# Lightning and Static Electricity

Contributor: Jay Gregorio. Lesson ID: 13185

Are you afraid of lightning? Who wouldn't be scared when you know it is about 10 times hotter than the surface of the sun? Face your fear and rediscover this powerful force of nature!

categories

## Earth Science

subject
Science
learning style
Auditory, Visual
personality style
Beaver
High School (9-12)
Lesson Type
Skill Sharpener

## Lesson Plan - Get It!

Audio:
• Is there something on the earth that is about five times hotter than the surface of the sun?

It sounds far from reality, but it does exist in the form of a dazzling display called a lightning bolt!

This spectacular bolt has an enormous temperature of approximately 53,540 degrees Fahrenheit.

With over 2,000 thunderstorms occurring worldwide, producing over 100 lightning strikes a second, we have about 8 million lightning bolts every day!

Charged Up!

Clouds may appear quiet and calm, but they are active areas of the atmosphere.

Imagine water droplets and ice particles in constant motion inside these clouds. The warm air forces the water and ice to move up, but the gravitational force pulls them down. As a result, they are stuck in the clouds.

This compression of billions and billions of water and ice particles constantly moving causes them to bump into each other, which creates electric charges. When the particles are most excited, they produce an enormous discharge carrying significant electrical energy.

This discharge is called a lightning bolt!

• What are electric charges?
• How does static electricity relate to a lightning bolt?

Find out by examining the screenshots from PhET Interactive Simulations below.

Every object in nature is assumed to be electrically neutral. That is, the number of positive charges in the object is the same as that of its negative charges. The balloon, sweater, and wall are electrically neutral objects in the diagram above.

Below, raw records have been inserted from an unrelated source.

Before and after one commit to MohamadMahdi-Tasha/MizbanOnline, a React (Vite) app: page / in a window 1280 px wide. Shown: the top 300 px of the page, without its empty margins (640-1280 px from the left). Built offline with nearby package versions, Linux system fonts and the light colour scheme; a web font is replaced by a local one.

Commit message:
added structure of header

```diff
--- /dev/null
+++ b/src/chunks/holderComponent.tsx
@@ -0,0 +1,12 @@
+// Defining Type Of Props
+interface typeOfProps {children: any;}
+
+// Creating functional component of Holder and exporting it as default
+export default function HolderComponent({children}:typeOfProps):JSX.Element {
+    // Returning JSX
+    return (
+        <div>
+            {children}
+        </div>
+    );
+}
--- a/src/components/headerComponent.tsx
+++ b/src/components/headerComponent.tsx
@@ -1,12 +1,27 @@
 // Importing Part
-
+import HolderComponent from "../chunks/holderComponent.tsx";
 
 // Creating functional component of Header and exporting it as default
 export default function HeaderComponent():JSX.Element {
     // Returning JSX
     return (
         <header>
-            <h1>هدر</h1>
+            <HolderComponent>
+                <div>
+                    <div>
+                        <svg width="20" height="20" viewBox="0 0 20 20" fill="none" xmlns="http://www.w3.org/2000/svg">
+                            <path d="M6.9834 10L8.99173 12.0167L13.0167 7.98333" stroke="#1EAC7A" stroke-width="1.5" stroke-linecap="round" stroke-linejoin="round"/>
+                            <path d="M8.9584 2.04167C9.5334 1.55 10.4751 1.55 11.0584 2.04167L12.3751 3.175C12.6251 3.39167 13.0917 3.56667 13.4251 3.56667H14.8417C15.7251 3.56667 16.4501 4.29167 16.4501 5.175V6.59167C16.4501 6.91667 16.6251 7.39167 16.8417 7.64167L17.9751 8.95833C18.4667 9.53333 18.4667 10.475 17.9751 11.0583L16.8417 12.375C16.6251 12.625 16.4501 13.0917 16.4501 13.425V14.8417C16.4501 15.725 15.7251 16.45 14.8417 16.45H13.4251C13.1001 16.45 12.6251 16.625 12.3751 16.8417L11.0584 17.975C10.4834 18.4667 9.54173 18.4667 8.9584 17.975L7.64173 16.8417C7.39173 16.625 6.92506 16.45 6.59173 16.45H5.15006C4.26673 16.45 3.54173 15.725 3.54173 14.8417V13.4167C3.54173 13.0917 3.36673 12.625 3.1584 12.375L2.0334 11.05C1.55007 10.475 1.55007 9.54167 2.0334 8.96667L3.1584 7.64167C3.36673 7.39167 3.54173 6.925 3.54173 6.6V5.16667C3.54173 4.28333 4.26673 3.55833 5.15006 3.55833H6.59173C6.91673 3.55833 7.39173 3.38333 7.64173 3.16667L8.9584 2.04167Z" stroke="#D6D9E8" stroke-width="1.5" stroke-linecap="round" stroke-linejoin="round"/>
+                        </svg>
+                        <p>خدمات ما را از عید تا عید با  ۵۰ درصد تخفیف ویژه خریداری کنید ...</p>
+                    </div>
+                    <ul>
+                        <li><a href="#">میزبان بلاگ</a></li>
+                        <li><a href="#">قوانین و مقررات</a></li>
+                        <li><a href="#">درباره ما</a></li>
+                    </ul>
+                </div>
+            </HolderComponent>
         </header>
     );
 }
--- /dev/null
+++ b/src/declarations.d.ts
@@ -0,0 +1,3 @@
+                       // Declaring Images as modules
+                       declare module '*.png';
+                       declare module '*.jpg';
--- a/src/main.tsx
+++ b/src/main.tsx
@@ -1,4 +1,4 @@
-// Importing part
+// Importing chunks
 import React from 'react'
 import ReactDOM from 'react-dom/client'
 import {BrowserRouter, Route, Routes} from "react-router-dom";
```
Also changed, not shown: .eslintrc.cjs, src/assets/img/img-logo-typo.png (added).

• What will happen if we rub the balloon on the sweater?

The positive and negative charges interact when objects touch or rub against each other. The object with high electron affinity, or love for negative charges, will take most negative charges and leave the sweater positively charged.

• What will happen if we place the balloon closer to the electrically neutral wall?

Moving the negatively charged balloon close to the electrically neutral wall on the right will push the negative charges away. The balloon will then stick to the wall, consistent with the rule that charges repel, unlike charges attract – a fundamental principle of static electricity.

This means a positive charge will repel another positive charge but will attract a negative one.

Discover more about electric charge interactions with this Balloons and Static Electricity interactive simulation from PhET.

• Have you ever been shocked by a doorknob when you reached for it on a cold day?

Explore the case of John Travoltage, shown in the video below and captured from PhET Interactive Simulations.

When John Travoltage rubs the carpet with his foot, excess negative charges build up on his body. When John moved his finger closer to the doorknob, the extra negative charges were transferred to it. Ouch!

The simulation in this video shows how electric charges built up on his body due to its interaction with the carpet. What you saw is an example of static electricity.

Electric discharge happens when you create a pathway for the excess charge to pass through. Depending on the type of material, electric discharge can happen fast...like in a fraction of a second!

This means the shock does not stay long, and you will feel it when you reach for the doorknob. Also, the number of negative charges transferred to the doorknob is not significant enough to cause any damage to your body.

Go ahead and test out PhET's John Travoltage yourself!

Lightning Strike

• Have you ever heard a crackling sound when removing your jumper or sweater?

The same happens when lightning is made in the clouds but on a much larger scale!

• How does lightning form?

By now, you know that electrical charges build up in the clouds because of collisions. Lighter, positively charged particles form at the top of the clouds, while heavier, negatively charged particles sink to the bottom.

Meanwhile, the earth is a reservoir of positive and negative charges. When the bottoms of the clouds become negatively charged, they attract positive charges on the earth's surface.

Since negative charges are attracted to the positive charges, their attraction will result in a dazzling discharge of energy in the form of lightning strikes!

There are different types of lightning; the example above is cloud-to-ground lightning for apparent reasons. Cloud-to-cloud lightning happens when the discharge is within separate regions inside the cloud.

It begins as an invisible channel of electrically charged air moving from the cloud toward the ground. When one channel nears an object on the ground, a powerful surge of electricity from the ground moves upward to the clouds, producing a visible lightning strike.

This type of lightning is called negative lightning because negative charges move from the cloud to the ground.

When ready, click NEXT to head to the Got It? section and practice learning.

Interactive Video